Natalie Thornton to the Class of 2013: Imitate into originality
June 19, 2013 § 1 Comment
The Ignatian Educator continues its commencement series with a lovely reflection from Natalie Thornton of Xavier College Preparatory in Palm Desert, CA.
The value of imitation
By Natalie Thornton
June 19, 2013
In my freshman year of high school, I took my first art class: Photography I. We spent the first few weeks learning our way around a camera, and when we were as sure of ourselves as kids just learning how to swim, we were given our first assignment: “Locate a photograph you like and re-create it exactly as it appears.”
The next day, we processed our film and exposed a few prints in preparation for our first critique. I was proud of my work: I had used my new skills to take a solid photograph and it looked just like the original. But even at 14 I knew that I was not an artist. My work was a re-creation, not my unique expression.
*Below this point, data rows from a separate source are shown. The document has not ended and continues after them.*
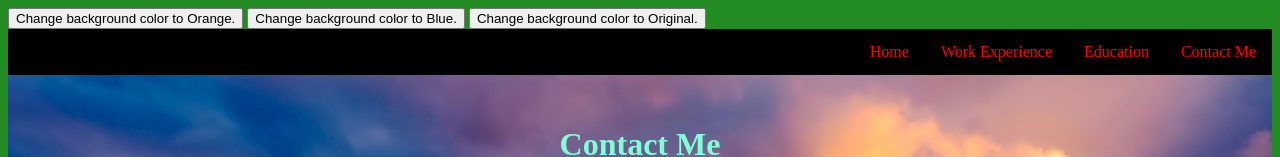
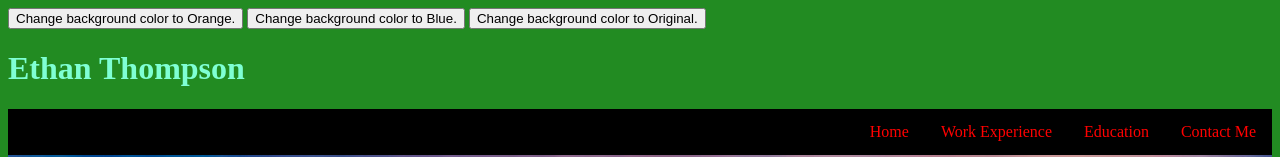
Before and after one commit to ethantho-hub/ethan-thompson-portfolio, a plain HTML site: page contact.html in a window 1280 px wide. Shown: the top 157 px of the page. Drawn offline with Linux system fonts and the light colour scheme.

Commit message:
Update contact.html

```diff
--- a/contact.html
+++ b/contact.html
@@ -11,6 +11,7 @@
     <button onclick="turnOrange()">Change background color to Orange.</button>
     <button onclick="turnBlue()">Change background color to Blue.</button>
     <button onclick="turnBack()">Change background color to Original.</button>
+    <h1>Ethan Thompson</h1>
     <header>
         <nav>
             <ul>
@@ -20,6 +21,7 @@
                 <li><a href="contact.html">Contact Me</a></li>
             </ul>
         </nav>
+    </header>
         <div class="container-contact-outer">
             <h1>Contact Me</h1>
             <div class="container-contact">
```
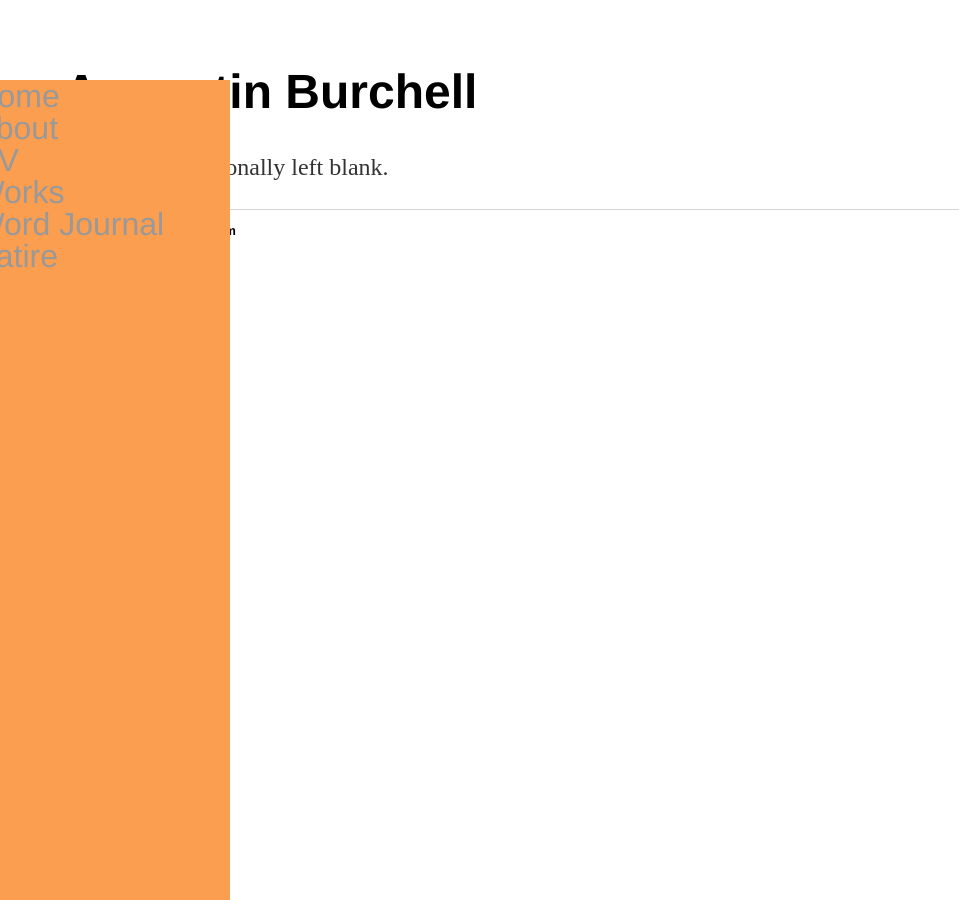
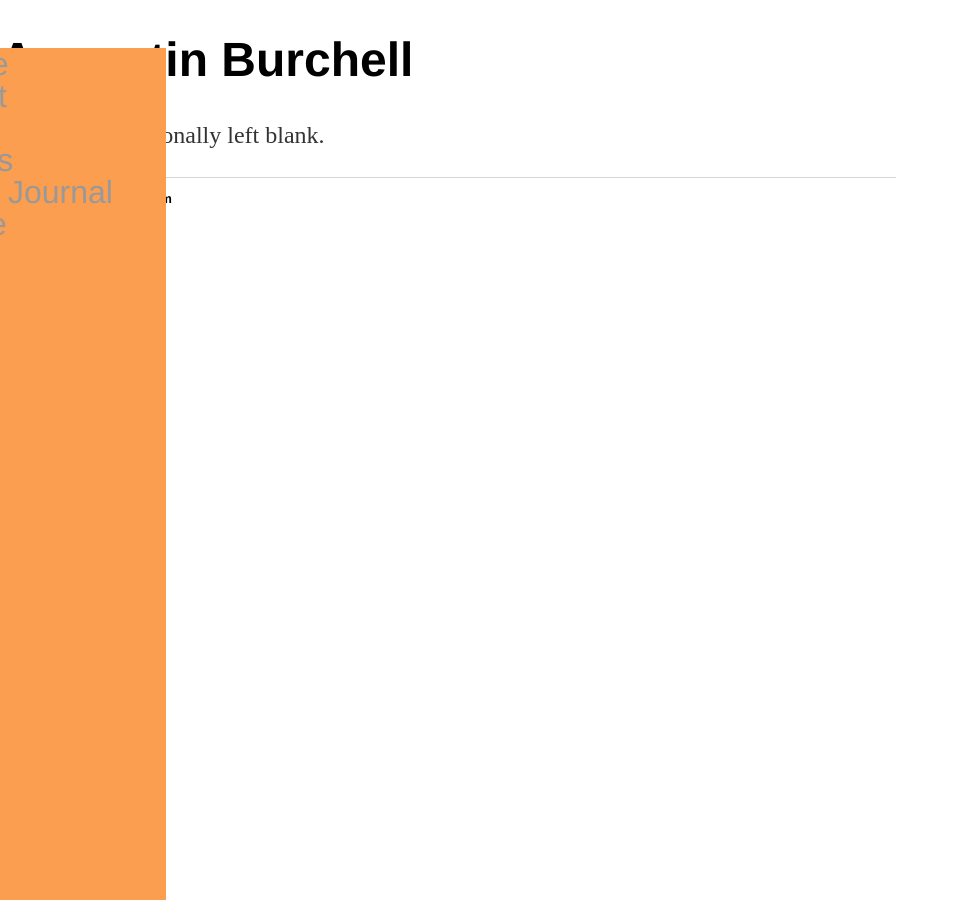
Before and after one commit to aburchell/aburchell.github.io, a Jekyll site: the page built from index.html, in a window 1280 px wide. Shown: the whole page, without its empty margins (0-959 px from the left). Built offline with Jekyll 4.4.1, drawn with Linux system fonts in a browser that asks for light colours.

Commit message:
Update main.css

```diff
--- a/css/main.css
+++ b/css/main.css
@@ -1,5 +1,5 @@
 body {
-    margin: 5%;
+    margin: 0%;
     width: 70%;
 }
 footer ul {
@@ -24,7 +24,8 @@
 nav ul li {
     display: block;
     font-size: 2em;
-    font-family: 'Helvetica'
+    font-family: 'Helvetica';
+    margin-left: 5%;
 }
 footer ul li {
     display: block;
```
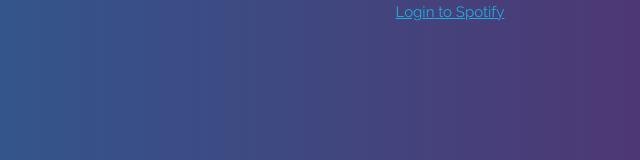
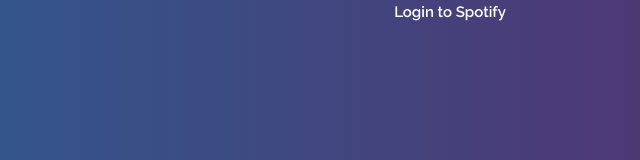
Before and after one commit to underwoo16/glysten, a React (Create React App) app: page / in a window 1280 px wide. Shown: the top 160 px of the page, without its empty margins (190-830 px from the left). Built offline with nearby package versions, Linux system fonts and the light colour scheme; what spotify-web-api-js would draw is missing.

Commit message:
style login link

```diff
--- a/src/components/app/App.css
+++ b/src/components/app/App.css
@@ -1,3 +1,13 @@
 .App {
   text-align: center;
 }
+
+.login-link {
+  text-decoration: none;
+  color: #FFFFFF;
+  font-weight: 700;
+}
+
+a.login-link:hover {
+  color: #2D46B9;
+}
--- a/src/components/app/App.tsx
+++ b/src/components/app/App.tsx
@@ -58,7 +58,7 @@ export class App extends React.Component<{}, IState> {
     return (
       <div id="app" className='App'>
         { !loggedIn &&
-          <a href='http://localhost:8888/login'> Login to Spotify </a>
+          <a className='login-link' href='http://localhost:8888/login'> Login to Spotify </a>
         }
         { dataFetched &&
           <div>
--- a/src/components/artistView/ArtistSquare.tsx
+++ b/src/components/artistView/ArtistSquare.tsx
@@ -15,8 +15,8 @@ export class ArtistSquare extends React.Component<SpotifyApi.ArtistObjectFull> {
     return (
       <div className='artist-square one-third column' onClick={() => this.openArtistLink()}>
         <h3 className='content'> {artist.name} </h3>
-        <figure className='artist-image u-max-full-width'>
-          <img src={artist.images[0].url} alt={artist.name}></img>
+        <figure className='u-max-full-width'>
+          <img className='artist-image' src={artist.images[0].url} alt={artist.name}></img>
         </figure>
       </div>
     );
```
Our teacher had us do this assignment several more times over the course of the year. With each re-creation, I began to notice a development. When I looked through the viewfinder, I could not help but see things differently than the original photographer had. These assignments ultimately revealed what I didn’t know I was looking for: my distinct creativity.
As young people, you are frequently told to be yourselves, to be original, but “you” and “original” are incredibly difficult to define. Here lies the hope: it is much easier to define what you are not.
At this point in your life, you have the tools to thrive, the motivation to create something incredible, and the secret ingredient: a wealth of people to copy from. Mimicking is how you learned to walk, to speak, to read. Why shouldn’t you use it to discover who you are meant to be? Writers read … and read … and read. Then, they sit down to write like those they have read, and after a while, the great ones simply cannot ignore their own voice. Amid the swirling words of other writers, they discover their own voice, because none of those they tried to mimic captured their essence.
All of us, over time, no matter our interests, are left with no other choice but to do things in our own way. Nothing else feels right.
So, as you enter into the company of gaits that are not your own, don’t be afraid to imitate. Over time, you’ll realize that you are right at home with the stride of your own two feet.
Natalie Thornton, a graduate of Boston College (2011), teaches art and coaches volleyball at Xavier College Preparatory in Palm Desert, CA. Having stuck with photography after that first assignment, she is now the founder and owner of Vera in August Creative Services. You can find her professional photography and art at www.verainaugust.com.
For additional entries in The Ignatian Educator commencement series, click here.